Start of Block

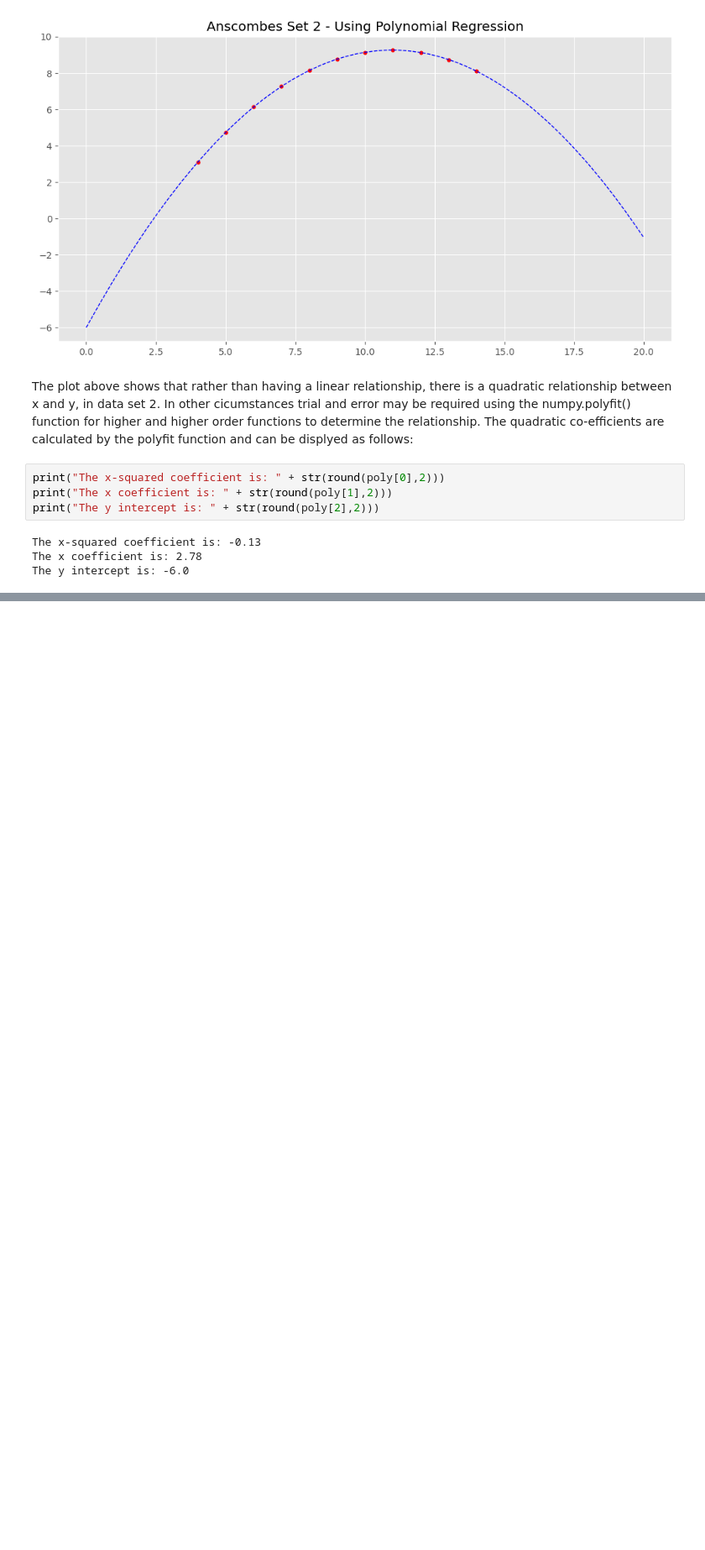
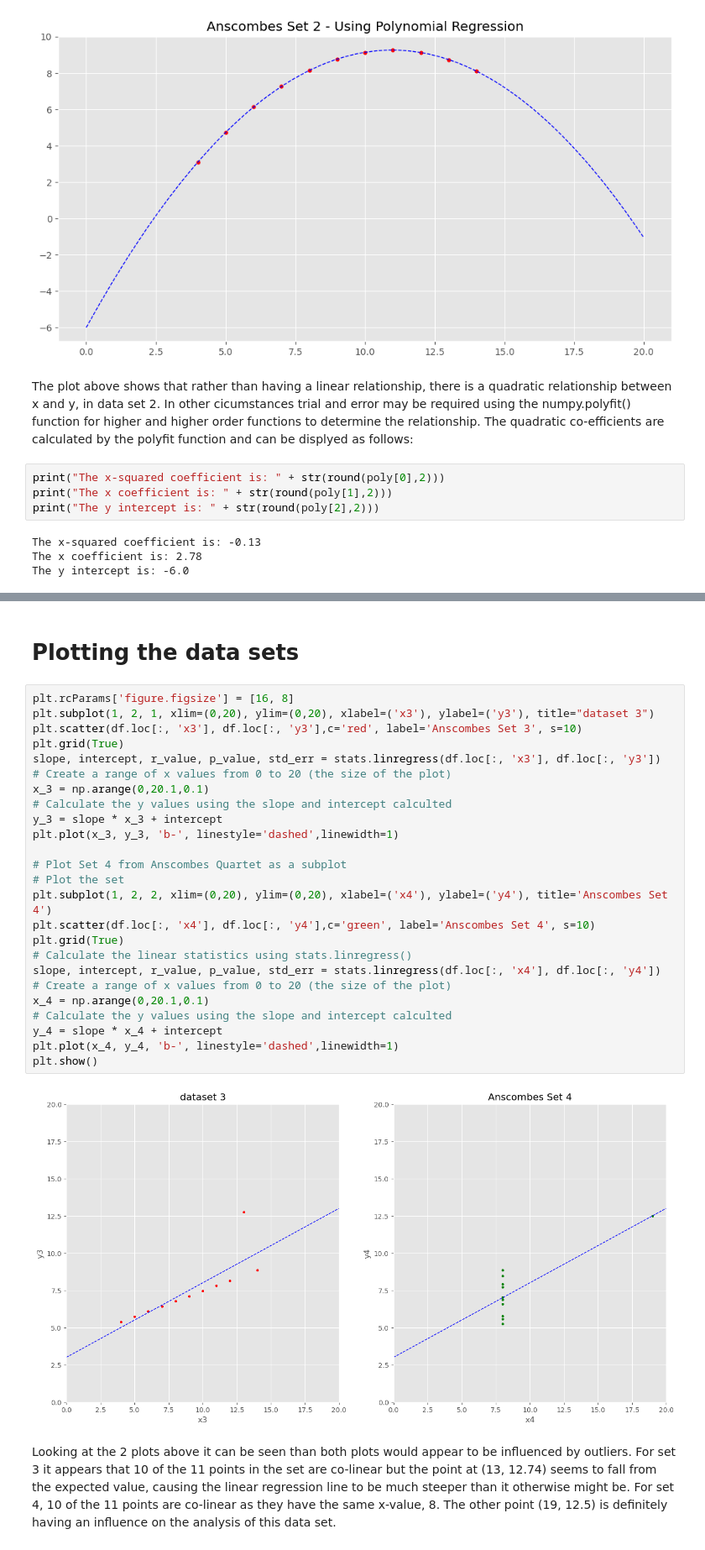
Before and after one commit to keithmmc/dataprojects, a Jupyter notebook: anscombes.ipynb, the cells around one changed output, grey strips where cells are left out. Shown at 84% size. Saved outputs shown, nothing was run; the diff lists cells and outputs as text; blank space fills up the shorter version.

```diff
--- a/anscombes.ipynb
+++ b/anscombes.ipynb
@@ -188,0 +209,31 @@ The y intercept is: -6.0
+# %% [markdown]
+# Plotting the data sets
+# %%
+plt.rcParams['figure.figsize'] = [16, 8]
+plt.subplot(1, 2, 1, xlim=(0,20), ylim=(0,20), xlabel=('x3'), ylabel=('y3'), title="dataset 3")
+plt.scatter(df.loc[:, 'x3'], df.loc[:, 'y3'],c='red', label='Anscombes Set 3', s=10)
+plt.grid(True)
+slope, intercept, r_value, p_value, std_err = stats.linregress(df.loc[:, 'x3'], df.loc[:, 'y3'])
+# Create a range of x values from 0 to 20 (the size of the plot)
+x_3 = np.arange(0,20.1,0.1)
+# Calculate the y values using the slope and intercept calculted
+y_3 = slope * x_3 + intercept
+plt.plot(x_3, y_3, 'b-', linestyle='dashed',linewidth=1)
+
+# Plot Set 4 from Anscombes Quartet as a subplot
+# Plot the set
+plt.subplot(1, 2, 2, xlim=(0,20), ylim=(0,20), xlabel=('x4'), ylabel=('y4'), title='Anscombes Set 4')
+plt.scatter(df.loc[:, 'x4'], df.loc[:, 'y4'],c='green', label='Anscombes Set 4', s=10)
+plt.grid(True)
+# Calculate the linear statistics using stats.linregress()
+slope, intercept, r_value, p_value, std_err = stats.linregress(df.loc[:, 'x4'], df.loc[:, 'y4'])
+# Create a range of x values from 0 to 20 (the size of the plot)
+x_4 = np.arange(0,20.1,0.1)
+# Calculate the y values using the slope and intercept calculted
+y_4 = slope * x_4 + intercept
+plt.plot(x_4, y_4, 'b-', linestyle='dashed',linewidth=1)
+plt.show()
+# %% [output]
+[figure, added]
+# %% [markdown]
+Looking at the 2 plots above it can be seen than both plots would appear to be influenced by outliers. For set 3 it appears that 10 of the 11 points in the set are co-linear but the point at (13, 12.74) seems to fall from the expected value, causing the linear regression line to be much steeper than it otherwise might be. For set 4, 10 of the 11 points are co-linear as they have the same x-value, 8. The other point (19, 12.5) is definitely having an influence on the analysis of this data set.
```
Also changed, not shown: parts of 21 cells of this notebook.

End of Block

### TO DO
Filter the records down to the lines that contain the string "title", and copy those lines.

### RESPONSE AREA
+plt.subplot(1, 2, 1, xlim=(0,20), ylim=(0,20), xlabel=('x3'), ylabel=('y3'), title="dataset 3")
+plt.subplot(1, 2, 2, xlim=(0,20), ylim=(0,20), xlabel=('x4'), ylabel=('y4'), title='Anscombes Set 4')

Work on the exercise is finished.